WE THE VANGUARD (2016 -) is a continuing photographic archive of Black women/femmes shifting the contemporary culture of Chicago, primarily emerging and/or at the vanguard of arts, culture, + social justice. This project seeks to share context in regard to the creative and continuing labor of women at the vanguard of cultural innovation and expansion.
On 73rd Street and Paxton, toward Merrill, at least one hundred people marched: past cars, over puddles, into alleys and across the block. As they marched, they held bundles of herbs in the air, played percussion, danced, and waved flags. This scene was the beginning of the Back Alley Jazz Festival—and the man at the front of the crowd, who rode in a mint-green Pedicab and wore a sash that read “Grand Marshall,” was Jimmy Ellis, a saxophonist who has been playing in Chicago since 1948.
For a few hours last Saturday, thousands of people gathered along King Drive in Bronzeville to take part in the annual Bud Billiken Parade. Stretching from Oakwood Boulevard to Washington Park, the street turned into an endless flow of dance troupes, drill teams, and high school marching bands from across the South Side, all there to celebrate education and the upcoming school year—this year’s theme.
“When you are surrounded by darkness I will be your light, say my name, Pound! Pound! Pound! That’s the sound of the time for us to wake up, don’t make my life a hashtag, say my name and make my life a legend.” – Royal
Every summer, young people from across Chicago come to Little Village to take classes at Yollocalli Arts Reach, an award-winning youth initiative of the National Museum of Mexican Art. Here, students of the Camera Flux class explain in their own photographs and words what it means to be an immigrant in Little Village today.
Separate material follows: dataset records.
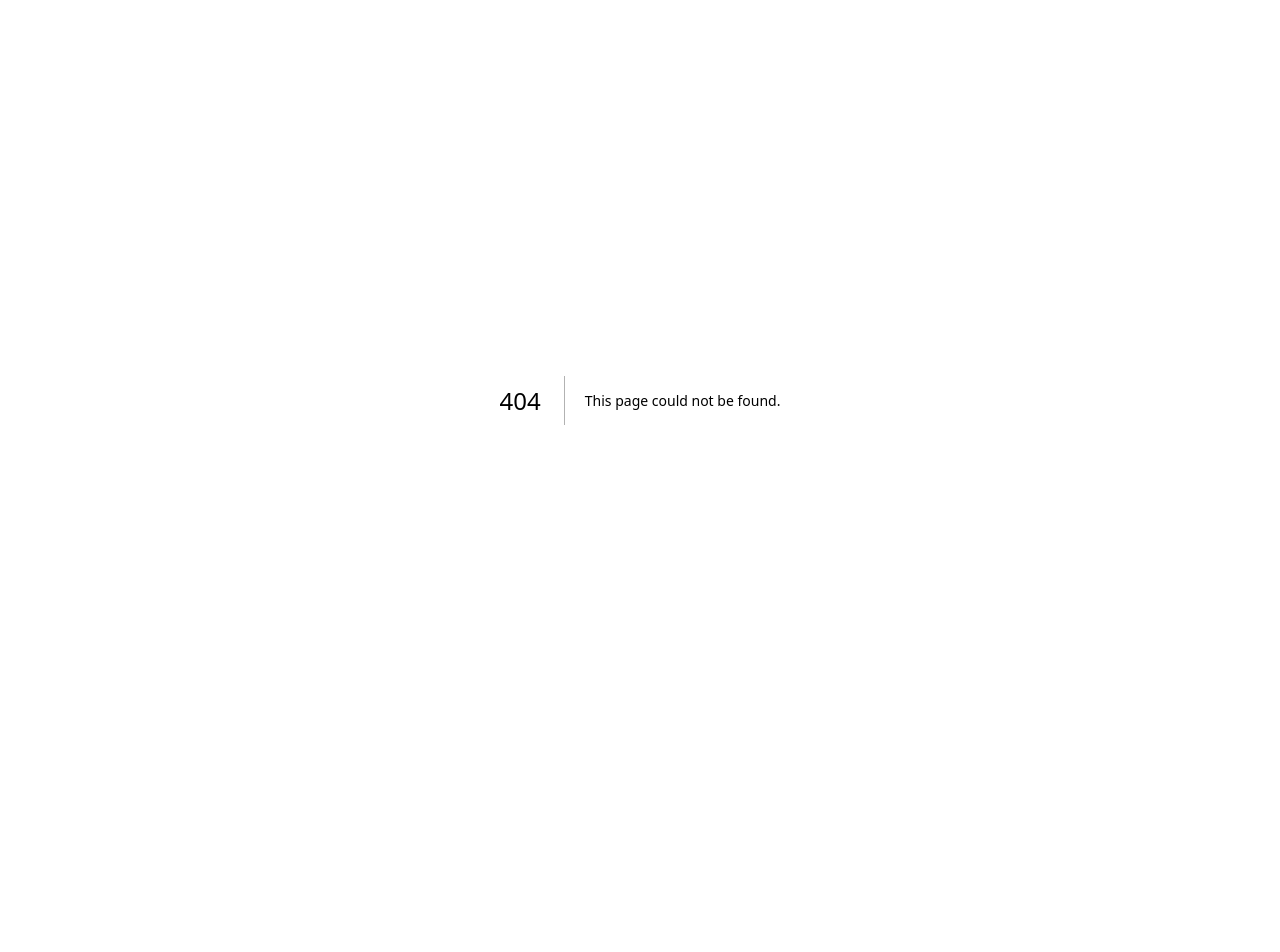
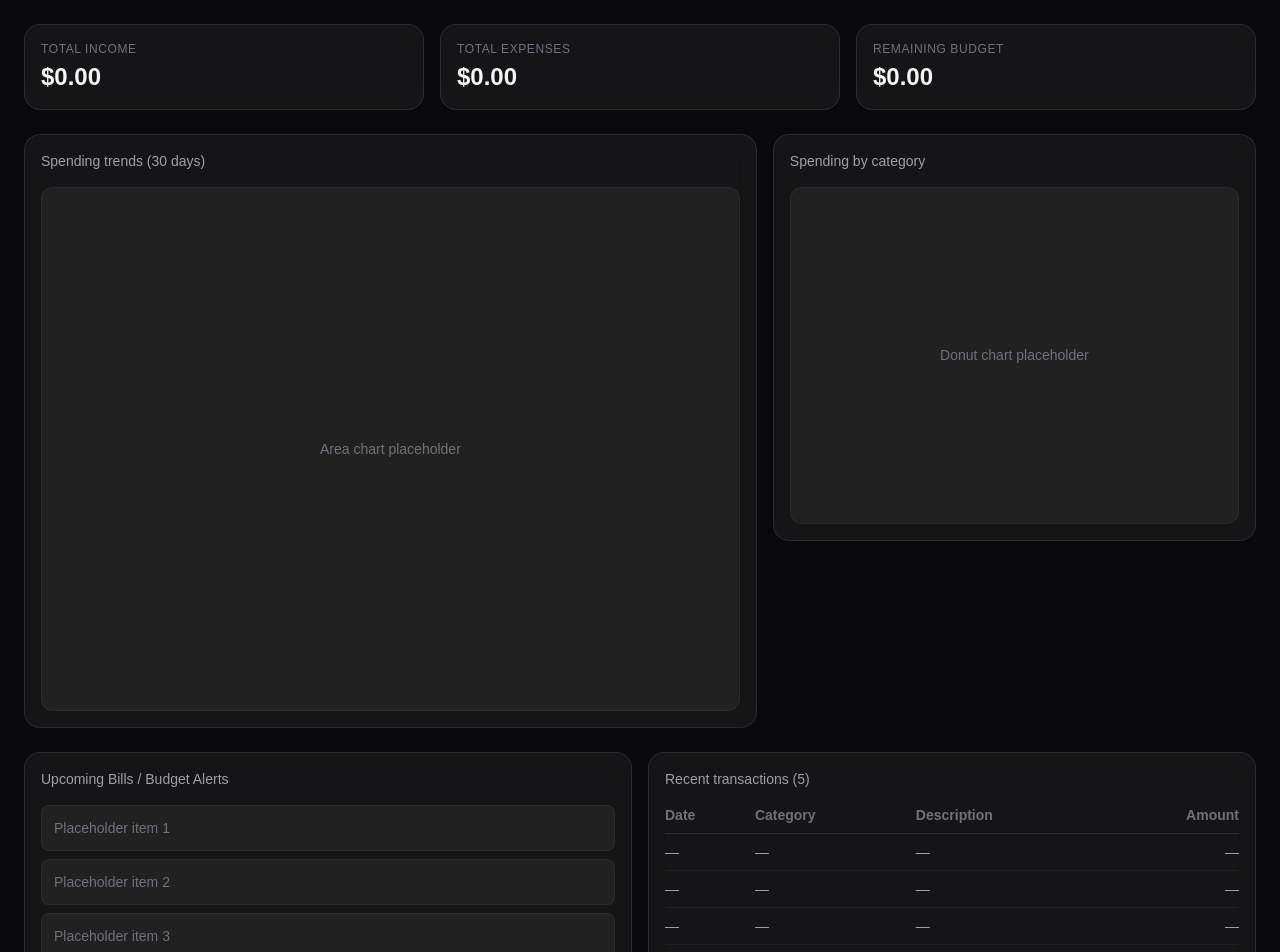
Before and after one commit to YuvaanshM/budget-tracker, a Next.js app: page /dashboard in a window 1280 px wide. Before the commit this address had no page. Shown: the top 952 px of the page. Before the commit the page ends 800 px from the top, so only its background shows below. Built offline with nearby package versions, Linux system fonts and the light colour scheme.

Commit message:
added the skeleton for the dashboard

```diff
--- /dev/null
+++ b/app/dashboard/page.tsx
@@ -0,0 +1,157 @@
+/**
+ * Dashboard (Home) – At-a-glance financial health.
+ * Design: DesignDoc.md §2.1 – Sleto Glassmorphic Dark.
+ * Placeholders for charts and data to be implemented later.
+ */
+
+export default function DashboardPage() {
+  return (
+    <div className="min-h-screen bg-zinc-950 text-zinc-100 p-4 md:p-6">
+      <div className="mx-auto max-w-7xl space-y-6">
+        {/* Top Row: Three summary cards */}
+        <section className="grid grid-cols-1 sm:grid-cols-3 gap-4">
+          <SummaryCard
+            label="Total Income"
+            value="$0.00"
+            ariaLabel="Total income placeholder"
+          />
+          <SummaryCard
+            label="Total Expenses"
+            value="$0.00"
+            ariaLabel="Total expenses placeholder"
+          />
+          <SummaryCard
+            label="Remaining Budget"
+            value="$0.00"
+            ariaLabel="Remaining budget placeholder"
+          />
+        </section>
+
+        {/* Middle Row: Charts – 60% Area Chart, 40% Donut Chart */}
+        <section className="grid grid-cols-1 lg:grid-cols-5 gap-4">
+          <div className="lg:col-span-3">
+            <ChartPlaceholder
+              title="Spending trends (30 days)"
+              type="area"
+            />
+          </div>
+          <div className="lg:col-span-2">
+            <ChartPlaceholder
+              title="Spending by category"
+              type="donut"
+            />
+          </div>
+        </section>
+
+        {/* Bottom Row: Alerts list + Recent transactions */}
+        <section className="grid grid-cols-1 lg:grid-cols-2 gap-4">
+          <AlertsListPlaceholder />
+          <RecentTransactionsPlaceholder />
+        </section>
+      </div>
+    </div>
+  );
+}
+
+// --- Reusable skeleton components (placeholders) ---
+
+function SummaryCard({
+  label,
+  value,
+  ariaLabel,
+}: {
+  label: string;
+  value: string;
+  ariaLabel: string;
+}) {
+  return (
+    <article
+      className="rounded-2xl border border-white/10 bg-white/5 backdrop-blur-md p-4 transition-[transform,border-color] hover:scale-[1.02] hover:border-white/20"
+      aria-label={ariaLabel}
+    >
+      <p className="text-xs font-medium uppercase tracking-wider text-zinc-500">
+        {label}
+      </p>
+      <p className="mt-1 text-2xl font-semibold tabular-nums">{value}</p>
+    </article>
+  );
+}
+
+function ChartPlaceholder({
+  title,
+  type,
+}: {
+  title: string;
+  type: "area" | "donut";
+}) {
+  return (
+    <div
+      className="rounded-2xl border border-white/10 bg-white/5 backdrop-blur-md p-4 transition-[transform,border-color] hover:scale-[1.02] hover:border-white/20"
+      aria-label={`${type} chart placeholder: ${title}`}
+    >
+      <h2 className="text-sm font-medium text-zinc-400 mb-4">{title}</h2>
+      <div className="aspect-[4/3] flex items-center justify-center rounded-xl bg-white/5 border border-white/5 text-zinc-500 text-sm">
+        {type === "area" ? "Area chart placeholder" : "Donut chart placeholder"}
+      </div>
+    </div>
+  );
+}
+
+function AlertsListPlaceholder() {
+  return (
+    <div
+      className="rounded-2xl border border-white/10 bg-white/5 backdrop-blur-md p-4 transition-[transform,border-color] hover:scale-[1.02] hover:border-white/20"
+      aria-label="Upcoming bills and budget alerts placeholder"
+    >
+      <h2 className="text-sm font-medium text-zinc-400 mb-4">
+        Upcoming Bills / Budget Alerts
+      </h2>
+      <ul className="space-y-2 text-sm text-zinc-500">
+        <li className="rounded-lg border border-white/5 bg-white/5 p-3">
+          Placeholder item 1
+        </li>
+        <li className="rounded-lg border border-white/5 bg-white/5 p-3">
+          Placeholder item 2
+        </li>
+        <li className="rounded-lg border border-white/5 bg-white/5 p-3">
+          Placeholder item 3
+        </li>
+      </ul>
+    </div>
+  );
+}
+
+function RecentTransactionsPlaceholder() {
+  return (
+    <div
+      className="rounded-2xl border border-white/10 bg-white/5 backdrop-blur-md p-4 transition-[transform,border-color] hover:scale-[1.02] hover:border-white/20"
+      aria-label="Recent transactions placeholder"
+    >
+      <h2 className="text-sm font-medium text-zinc-400 mb-4">
+        Recent transactions (5)
+      </h2>
+      <div className="overflow-x-auto">
+        <table className="w-full text-sm">
+          <thead>
+            <tr className="border-b border-white/10 text-left text-zinc-500">
+              <th className="pb-2 pr-2">Date</th>
+              <th className="pb-2 pr-2">Category</th>
+              <th className="pb-2 pr-2">Description</th>
+              <th className="pb-2 text-right">Amount</th>
+            </tr>
+          </thead>
+          <tbody className="text-zinc-400">
+            {[1, 2, 3, 4, 5].map((i) => (
+              <tr key={i} className="border-b border-white/5">
+                <td className="py-2 pr-2">—</td>
+                <td className="py-2 pr-2">—</td>
+                <td className="py-2 pr-2">—</td>
+                <td className="py-2 text-right">—</td>
+              </tr>
+            ))}
+          </tbody>
+        </table>
+      </div>
+    </div>
+  );
+}
```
Last week, the Experimental Station in Woodlawn hosted the opening of the second annual “Bike Shop Art Show,” featuring work created by participants and volunteers of Blackstone Bicycle Works—which, like the Weekly, is housed within the Experimental Station—and organized by Experimental Station assistant director Matthew Searle. Blackstone’s youth arts program is coordinated by Experimental Station lead teaching artist Tita Thomas in partnership with the University of Chicago’s South Side in Focus program.
Two weekends ago, high school poets from across Chicago took to the stage for the finals of the Louder than a Bomb (LTAB) poetry slam, a competition that seeks to engage the city in the “pedagogy of listening,” as Young Chicago Authors marketing manager José Olivarez says. Olivarez has been involved in LTAB since 2005: while he began as a student participant in the festival, he’s now working to make the slam an annual reality.
An estimated 300,000 demonstrators—nearly fifty thousand more than organizers counted last year—took to the streets of downtown Chicago on Saturday to mark the one year anniversary of the national women’s march.